Buying cheapest hardware which “handle everything but nothing really good” and knowing nothing about Linux probably contribute. This a good thing if you sell support by hours
Well. It’s not the best I know for this job but it was available at that time. It still have one downside - mUSB powering, which is the same sh* as on Rpi. But you can at least power it via 4 pin header on a side of the board.
Its an old device (from Rpi3 era), but it has true gigabit, crypto acceleration, dedicated USB ports, eMMC (up to 64Gb) … Here you can see its performance in certain areas compared to the others, included Rpi’s.
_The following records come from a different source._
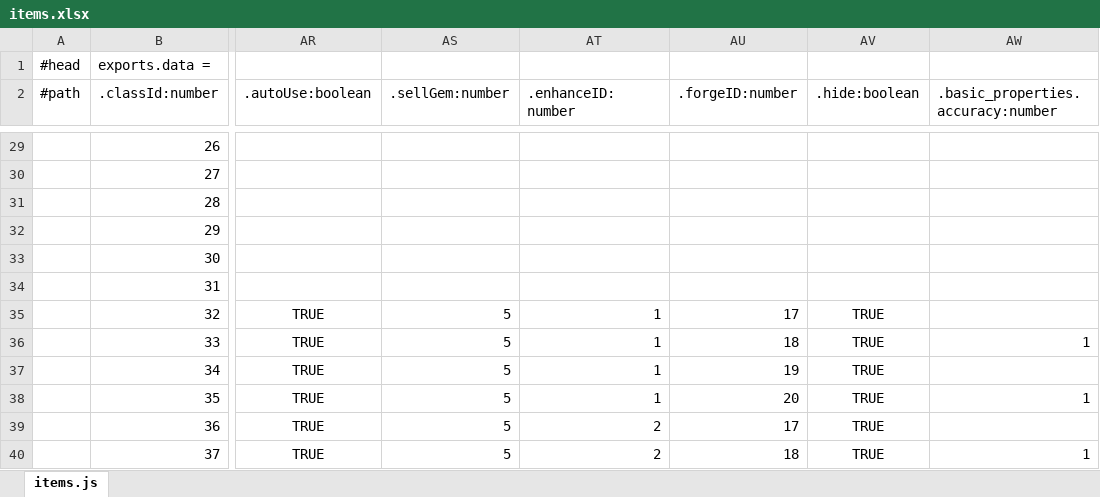
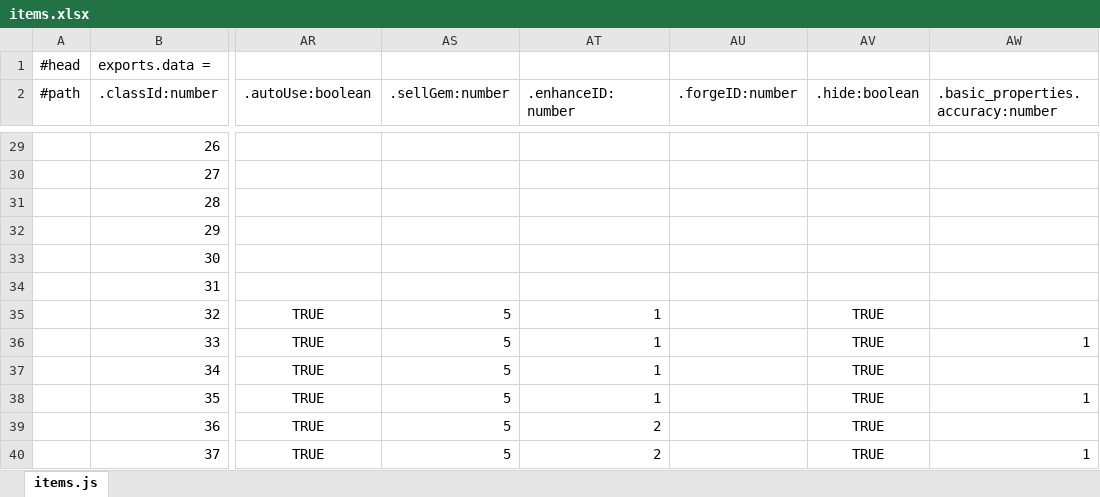
Before and after one commit to faruba/ever-dungeon-data, an Excel workbook: items.xlsx, sheet items.js, drawn as a sheet; only a part is shown, gaps mark what is left out; values as stored, in another font and other column widths than the file's, no borders; the diff covers the shown part only; the diff names each change by its address in the sheet, - before the commit and + after, or states it on an @@ line.

```diff
--- a/items.xlsx (sheet items.js)
+++ b/items.xlsx (sheet items.js)
-AU35 (.forgeID:number): 17
+AU35 (.forgeID:number): (empty)
-AU36 (.forgeID:number): 18
+AU36 (.forgeID:number): (empty)
-AU37 (.forgeID:number): 19
+AU37 (.forgeID:number): (empty)
-AU38 (.forgeID:number): 20
+AU38 (.forgeID:number): (empty)
-AU39 (.forgeID:number): 17
+AU39 (.forgeID:number): (empty)
-AU40 (.forgeID:number): 18
+AU40 (.forgeID:number): (empty)
```
Also changed, not shown: 65 edited cells elsewhere in this sheet, 1 other file.
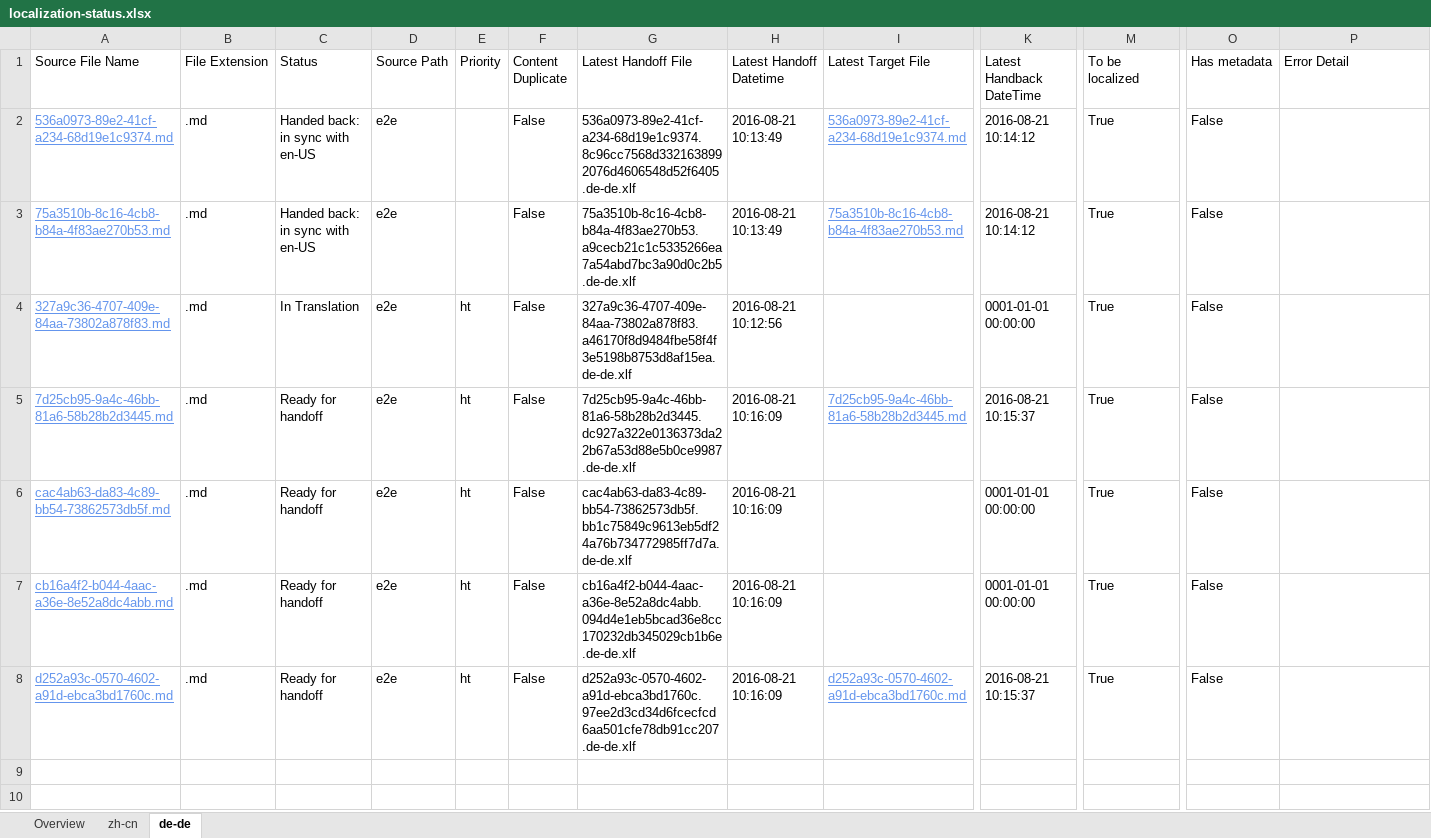
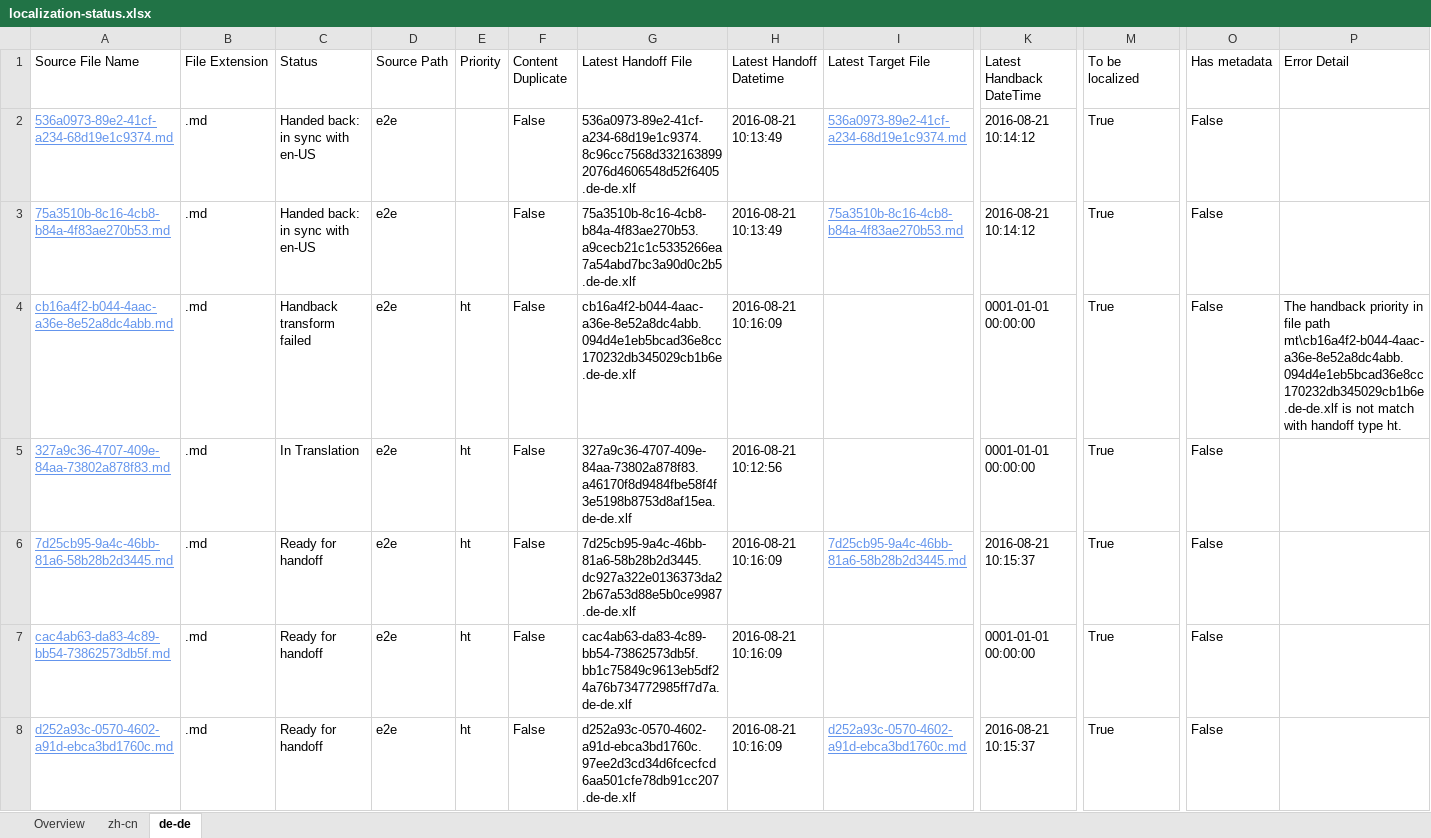
Before and after one commit to OpenLocalizationTestOrg/ol-test0-handback, an Excel workbook: ol-handback/OpenLocalizationTestOrg/ol-test0/ci/localization-status.xlsx, sheet de-de, drawn as a sheet; only a part is shown, gaps mark what is left out; values as stored, in another font and other column widths than the file's, no borders; table styles not drawn; removed rows and columns are numbered as before the commit, all else as after; rows hold the shown columns only; the diff names each change by its address in the sheet, - before the commit and + after, or states it on an @@ line.

Commit message:
Generate Report for Handback

```diff
--- a/ol-handback/OpenLocalizationTestOrg/ol-test0/ci/localization-status.xlsx (sheet de-de)
+++ b/ol-handback/OpenLocalizationTestOrg/ol-test0/ci/localization-status.xlsx (sheet de-de)
+row 4: cb16a4f2-b044-4aac-a36e-8e52a8dc4abb.md | .md | Handback transform failed | e2e | ht | False | cb16a4f2-b044-4aac-a36e-8e52a8dc4abb.094d4e1eb5bcad36e8cc170232db345029cb1b6e.de-de.xlf | 2016-08-21 10:16:09 |  | 0001-01-01 00:00:00 | True | False | The handback priority in file path mt\cb16a4f2-b044-4aac-a36e-8e52a8dc4abb.094d4e1eb5bcad36e8cc170232db345029cb1b6e.de-de.xlf is not match with handoff type ht.
-row 7: cb16a4f2-b044-4aac-a36e-8e52a8dc4abb.md | .md | Ready for handoff | e2e | ht | False | cb16a4f2-b044-4aac-a36e-8e52a8dc4abb.094d4e1eb5bcad36e8cc170232db345029cb1b6e.de-de.xlf | 2016-08-21 10:16:09 |  | 0001-01-01 00:00:00 | True | False
```
Also changed, not shown: sheet zh-cn, sheet Overview, 1 other file.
eMMC are better than SD cards in just about every parameter. They are just rarely present on a cheap consumer devices.
They are closer to the SSDs but they are still just a flash media. Just not as crap as SD while the are connected to the system the same way as SD card. They are faster and (much) more reliable. I was too lazy, so I will just paste this few years old reality, where most of the Rpi users still live especially if they use Rpi3 or below:
Current 2020 SD cards are ofc faster and more reliable, difference is perhaps smaller, but still exists. I am buying almost exclusively best SD cards but they still continue to die in the virtul unchanged pattern. (I do nasty things to them. I use them over and over again - for various testings).
Do you mean that I know nothing about Linux (which is true), or that you don’t?
It is nice that the RPi4 moved to USB-C (and fixed the ports on their most recent board revision so that you don’t have to use an official RPi AC adapter). I don’t worry too much about microUSB for devices that stay plugged in, but at this point every manufacturer needs to move toward the USB-C future.
Thanks for the info on eMMC (I was confusing it with the MMC tech that preceded SD). I mostly think of it in relation to cheap Windows and Chrome OS laptops.
I am not judging you. Generally speaking. Apologise if it was understood that that way.
They fixed a nasty bug for a few % of users, but powering scheme remains broken for most and fragile for all. Sadly things like powering, quickly hits the limits of fixing it with a software.
You only have a dump USB-C connector. For USB-c powering on Rpi you need to wait few years, but until then most of anyway thinks they have it … Powering PD USB-C way is very rare in single board computers. Professional devices anyway have 12V connector and doesn’t need this so urgent, but they are more expensive and can have that … while in the cheap price range it was so far seen only on Radxa RockPi 4.
Yes 1 gb is not enough, 2gb is the bare minimum so I recommend more than 2 for people that want influx, grafana and cheap IP cameras etc…
I don’t believe in overkill, only a lack of imagination on what to use the extra abilities for and lack of planning for the future.
For the lowest issues I would recommend x86 based systems not ARM and running Ubuntu where if you ever need help there will be plenty of posts and guides to solve for any Linux issue you will come across. Cost of hardware and ongoing power costs are why I don’t do this currently but if you run multiple things on a big server in docker containers the costs can make this option win.
I prefer to use low powered ARM devices so if something fails it only takes down a minimum of devices in my home. Media server, DVR server, NAS, firewall, all are separate hardware so I don’t loose everything in one hit. I also prefer to keep a spare hardware sitting on the shelf to swap out at any time. Often a hardware backup is missing to quickly solve a faulty piece of hardware. So to use the backup hardware devices I like to run Kodi on them on TVs around the house so having good kodi support is important and the PI4 has issues in many of the kodi projects.
Have a look at the Odroid C4 they have comparisons to the PI4 on their site if ARM is what you prefer. Kodi devs are already recommending it as being an excellent choice.